A 2003 Ohio State University study found that when you shake your head "no," or nod your head "yes" while observing a scenario or listening to information, you may form positive or negative opinions about your observations depending on the motion of your head and its positive or negative message to the brain. And when you sit up straight, you're more likely to think positively and recall more positive memories. Slumping and slouching can generate negative memories, thoughts and perceptions, which creates stress hormones in the brain, as opposed to happier hormones that can trickle down into your daily choices and create a more energetic, happier you that feels like working out. Everything is connected, and it all starts with how you hold your frame.
Dana Carney, a social psychologist at University of California, Berkeley, conducted a 2010 survey that was among the first to reveal that power poses demonstrating confidence (regardless of whether or not a person actually feels confident) increase levels of testosterone and lower levels of cortisol -- the stress hormone -- in the brain. Because testosterone is associated with self-confidence, having good posture can create hormones in the brain that make you feel more self-assured. Carney says the power pose sends a signal to the brain, and what begins as a neural impulse turns into an actual, physiological response that boosts brainpower.
And science aside, your posture affects how you see yourself, as well as how others see you. If you're slumped down and slouching during a job interview, for example, the interviewer will likely see you as less confident, and perhaps will have a neural impulse to judge you as less capable. If you have good posture, with your shoulders back and your body aligned, you can look better in your clothes and will likely receive compliments from loved ones, which will boost your confidence and mood. You could also just love how you look in the mirror, which will make you feel lighter and more positive.
Good posture also pertains to walking. If you walk slumped down and in a shuffle, you look bedraggled and overwrought, which can make you actually feel bedraggled and overwrought. When you walk uplifted and with confidence, your brain registers "uplifted and with confidence," and pumps out happy hormones to match the message.
Physical pain from bad posture can affect your brain, too. When you slouch often, you may experience back, neck, shoulder and even wrist pain, which can send signals to the brain that you're suffering. The brain then needs to create pain-reducing hormones rather than happy ones. It's quite hard to feel happy when you're achy, sore or in such pain that you have to take medication for relief. Pain can cause depression when the brain gets sapped of positive hormones.
So in many connected ways, good posture makes for a happier brain. And with your happier brain, you have better relationships, fitness, work performance, more intimacy and other positive effects on your lifestyle.
There are several ways to improve your posture, including taking a Yoga for Better Posture class, or just yoga classes in general, since yoga elongates the body and retrains your frame to be more upright with your shoulders back and spine aligned, the position will soon feel more natural to you. Exercise as a whole also helps to improve posture.
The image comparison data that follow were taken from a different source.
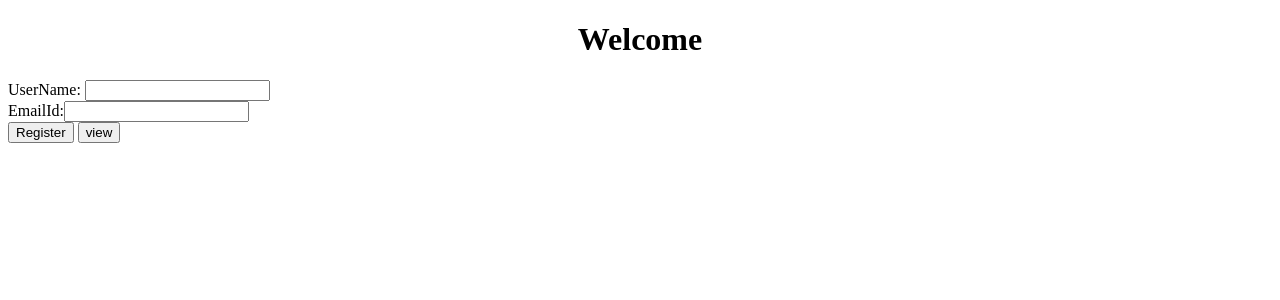
Repository: madhu124/Youtube-demo
Page: CustomerRegistration/WebContent/Index.html
The author's editor kept a copy of each file at every save. The page is drawn from the files as they stood at one save, then again after the next save.
The browser window is 1280 px wide. The pictures show the whole page.

Above is the page before, as saved 2017-06-01 15:40:09.

After the next save:
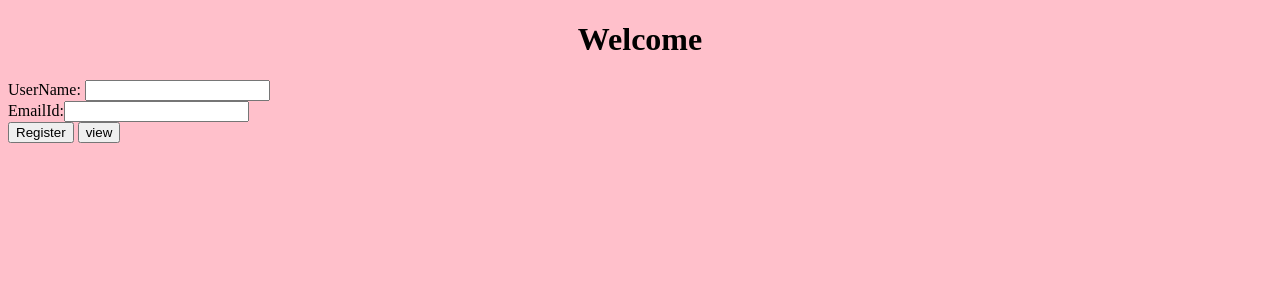
Saved 74 s later.
--- a/CustomerRegistration/WebContent/Index.html
+++ b/CustomerRegistration/WebContent/Index.html
@@ -5,7 +5,8 @@
 <title>Customer Registration</title>
 </head>
 <style>
-
+body {background-color:pink;}
+h1 {font-family:bold;}
 
 </style>
 <body>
You might also ask a co-worker or relative to help you get more mindful of your posture, with a gentle touch on your shoulder if you're slouched down at your desk or kitchen counter. When you feel the touch, you'll straighten up your posture and send a positive message to your brain. And even if you get a hundred touches in a day, you'll eventually retrain your frame to hold power poses, and your helper won't have to signal you to straighten up as often.